“The majority of millennials are now on Instagram. And because of that, they aspire to be a lot like the people that they follow,” said Ms Althea Lim, group CEO and co-founder of Gushcloud International.
Gushcloud is a technology-driven digital talent and media company that provides influencer-driven solutions for companies.
The agency represents 250 influencers globally and works with brands in their digital campaigns.
It estimates that users in Singapore spend between 40 to 120 minutes on Instagram. In Indonesia, the Philippines and Thailand, usage ranges between 60 and 180 minutes a day.
From just 2 per cent of annual budget in the past, firms now allocate between 7 and 10 per cent spend on influencer marketing, said Ms Lim.
This trend is likely to continue.
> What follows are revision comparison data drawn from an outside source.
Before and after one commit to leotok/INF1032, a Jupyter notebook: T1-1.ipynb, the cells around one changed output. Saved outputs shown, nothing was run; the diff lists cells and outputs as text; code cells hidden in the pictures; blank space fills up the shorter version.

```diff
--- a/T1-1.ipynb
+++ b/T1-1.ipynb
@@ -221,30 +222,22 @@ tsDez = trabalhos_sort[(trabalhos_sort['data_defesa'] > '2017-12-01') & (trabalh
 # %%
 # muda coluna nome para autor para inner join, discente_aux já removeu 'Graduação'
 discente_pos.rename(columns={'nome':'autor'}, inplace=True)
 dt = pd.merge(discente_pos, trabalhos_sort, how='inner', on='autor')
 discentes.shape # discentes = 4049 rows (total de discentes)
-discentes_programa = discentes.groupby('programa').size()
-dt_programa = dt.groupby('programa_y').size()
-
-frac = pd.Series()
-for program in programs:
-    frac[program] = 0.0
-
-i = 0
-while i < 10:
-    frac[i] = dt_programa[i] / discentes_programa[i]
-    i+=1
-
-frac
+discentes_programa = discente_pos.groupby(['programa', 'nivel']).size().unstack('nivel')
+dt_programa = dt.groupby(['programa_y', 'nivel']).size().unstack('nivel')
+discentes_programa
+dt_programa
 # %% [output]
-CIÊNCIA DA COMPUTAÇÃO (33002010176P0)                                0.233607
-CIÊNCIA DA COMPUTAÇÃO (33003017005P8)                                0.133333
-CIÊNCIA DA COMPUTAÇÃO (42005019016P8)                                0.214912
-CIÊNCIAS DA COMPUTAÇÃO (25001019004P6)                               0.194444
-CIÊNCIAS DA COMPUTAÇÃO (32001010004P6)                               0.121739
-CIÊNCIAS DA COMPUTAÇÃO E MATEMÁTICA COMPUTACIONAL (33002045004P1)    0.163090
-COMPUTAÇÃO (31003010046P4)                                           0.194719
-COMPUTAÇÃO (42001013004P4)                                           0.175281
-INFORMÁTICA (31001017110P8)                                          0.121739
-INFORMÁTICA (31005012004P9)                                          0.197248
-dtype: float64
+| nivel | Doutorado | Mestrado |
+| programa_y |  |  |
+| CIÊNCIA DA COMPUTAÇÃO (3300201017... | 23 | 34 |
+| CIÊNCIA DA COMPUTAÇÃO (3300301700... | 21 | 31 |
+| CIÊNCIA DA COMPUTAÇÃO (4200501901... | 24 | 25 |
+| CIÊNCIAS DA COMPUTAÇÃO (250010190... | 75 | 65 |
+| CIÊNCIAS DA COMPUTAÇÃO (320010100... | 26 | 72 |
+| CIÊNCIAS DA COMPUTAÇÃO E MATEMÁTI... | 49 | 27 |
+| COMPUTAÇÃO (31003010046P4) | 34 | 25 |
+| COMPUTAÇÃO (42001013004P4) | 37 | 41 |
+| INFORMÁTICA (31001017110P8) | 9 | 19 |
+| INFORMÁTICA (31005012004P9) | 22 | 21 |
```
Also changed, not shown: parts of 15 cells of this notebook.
“Brands will also become more strategic and more intelligent in the way that they choose their influencers to work with. When an influencer is on a social media platform, most of their audiences are now young millennials, if not Gen Z. We do think that live commerce and social commerce with influencers will be quite the way forward in the next decade,” she said.
To help retailers tap into the Asian millennial segment, fintech firms such as hoolah have come up with solutions such as instalment payment services.
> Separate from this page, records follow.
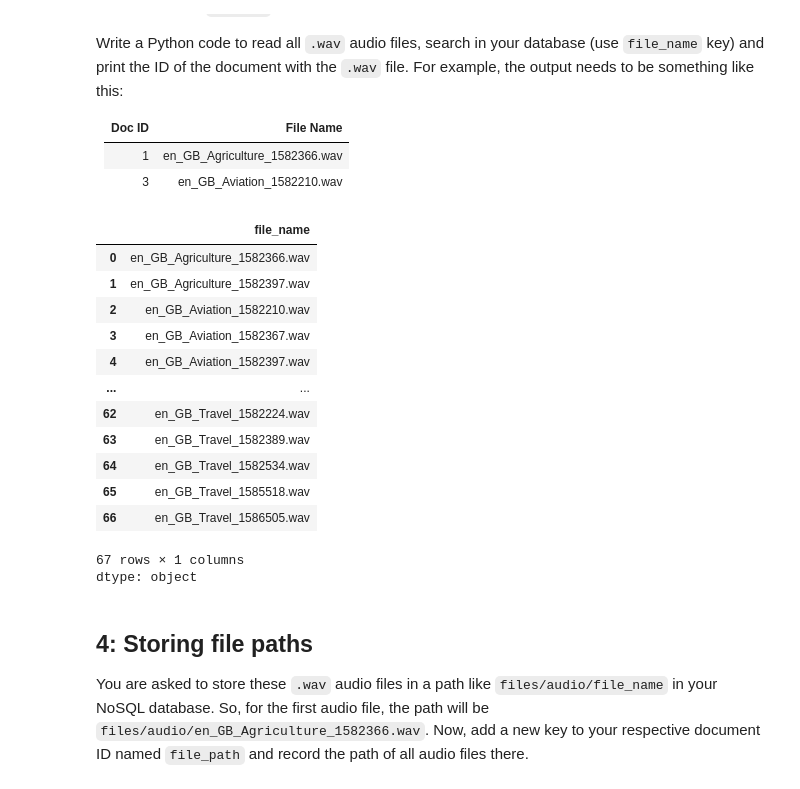
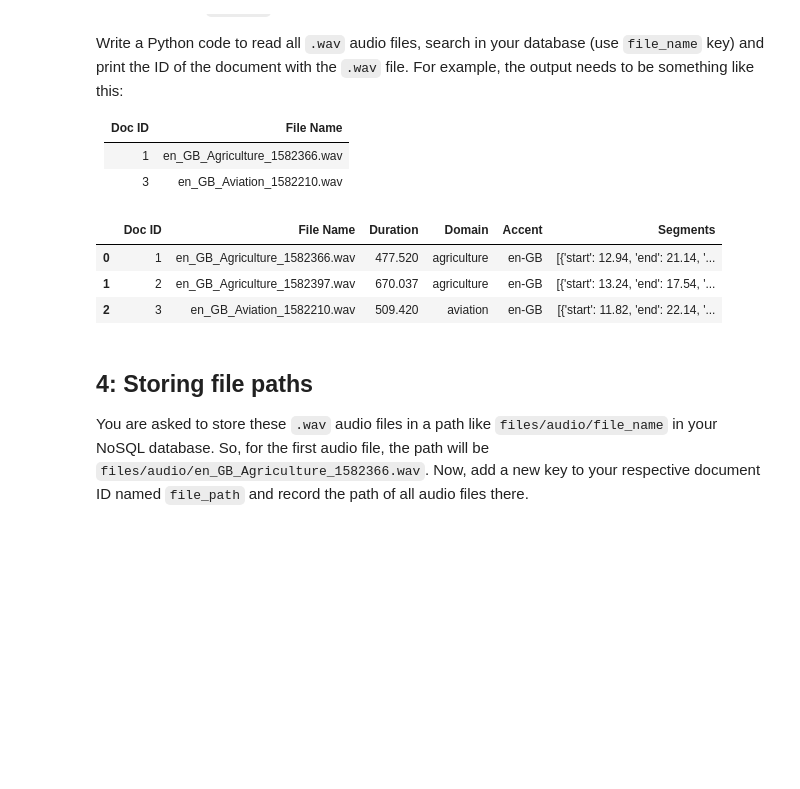
Before and after one commit to grahamhoward-coder/24047396_BigData_GenerativeModels, a Jupyter notebook: 24047396.ipynb, the cells around one changed output. Drawn from its saved outputs; the diff is of its cells as text; code cells hidden in the pictures; blank space fills up the shorter version.

```diff
--- a/24047396.ipynb
+++ b/24047396.ipynb
@@ -197,24 +194,26 @@ Write a Python code to read all `.wav` audio files, search in your database (use
 # %%
 # BEGIN SOLUTION
 # Your code here with comments or explanation
-wave_files = Q2target['file_name'].str[6:]
-wave_files
-# END SOLUTION
+Q3source = Q2target.copy()
+
+Q3staging = Q3source.copy()
+Q3staging['doc_id'] = range(1, len(Q3staging) + 1)
+Q3staging['file_name_new'] = Q3staging['file_name'].str[6:]
+Q3staging.insert(0, 'doc_id', Q3staging.pop('doc_id'))
+Q3staging.insert(1, 'file_name_new', Q3staging.pop('file_name_new'))
+Q3staging = Q3staging.drop(columns=['file_name'])
+Q3staging = Q3staging.rename(columns={'doc_id': 'Doc ID', 'file_name_new': 'File Name', 'duration': 'Duration'
+                                    , 'domain': 'Domain', 'accent': 'Accent', 'segments': 'Segments'})
+
+Q3staging.to_json(Q2assignment, orient='records')
+
+Q3target = pd.read_json(Q2assignment, orient='records')
+Q3target.head(3)
 # %% [output]
-|  | file_name |
-| 0 | en_GB_Agriculture_1582366.wav |
-| 1 | en_GB_Agriculture_1582397.wav |
-| 2 | en_GB_Aviation_1582210.wav |
-| 3 | en_GB_Aviation_1582367.wav |
-| 4 | en_GB_Aviation_1582397.wav |
-| ... | ... |
-| 62 | en_GB_Travel_1582224.wav |
-| 63 | en_GB_Travel_1582389.wav |
-| 64 | en_GB_Travel_1582534.wav |
-| 65 | en_GB_Travel_1585518.wav |
-| 66 | en_GB_Travel_1586505.wav |
+|  | Doc ID | File Name | Duration | Domain | Accent | Segments |
+| 0 | 1 | en_GB_Agriculture_1582366.wav | 477.520 | agriculture | en-GB | [{'start': 12.94, 'end': 21.14, '... |
+| 1 | 2 | en_GB_Agriculture_1582397.wav | 670.037 | agriculture | en-GB | [{'start': 13.24, 'end': 17.54, '... |
+| 2 | 3 | en_GB_Aviation_1582210.wav | 509.420 | aviation | en-GB | [{'start': 11.82, 'end': 22.14, '... |
-67 rows × 1 columns
-dtype: object
 # %% [markdown]
 ## 4: Storing file paths
 You are asked to store these `.wav` audio files in a path like `files/audio/file_name` in your NoSQL database. So, for the first audio file, the path will be `files/audio/en_GB_Agriculture_1582366.wav`. Now, add a new key to your respective document ID named `file_path` and record the path of all audio files there.
```
Also changed, not shown: parts of 8 cells of this notebook.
Hoolah started in Singapore in 2018, and is available in more than 2,800 stores in Singapore, Hong Kong, and Malaysia.
General Manager Sean Tan explains how it works: “We allow consumers to buy upfront, have one payment and then have the rest of the payments split over a pre-defined period of time at no extra cost. There’s no interest, no hidden fees, no transaction costs. On the merchant front, what we actually do for them is actually drive their business volume. We bring in new market segments that potentially they couldn’t tap into.”
Over the past year, the platform has seen tremendous growth in user base, transaction volumes and topline sales.
“Our customers have seen a 20 to 40 per cent increase in their transactional volume, and also their cart sizes. If you look at millennials, we have seen a trend of them moving away from traditional credit financing to actually debit financing. They really want transparency and want to be in control both of their personal finances and also how they are spending,” said Mr Tan.
Hoolah said popular segments for millennials have shifted amid the pandemic. From fashion and fast moving consumer goods, they are now more into skincare, home decor, home electronics and sportswear.
But beyond the changing preferences, the spillover effect of millennial behaviours into other age groups will be important for businesses, industry insiders said.
“The younger generation below the millennials exhibit a lot of the same behaviours as millennials, whether that’s the use of social media, gaming or how much they care about the environment,” said Mr Guo.
“So it really just demonstrates the power, the effect that they’ve had on the world, not only from a lifestyle perspective, but also economically just given how many different unique behaviours and technologies they’ve catalysed,” he added.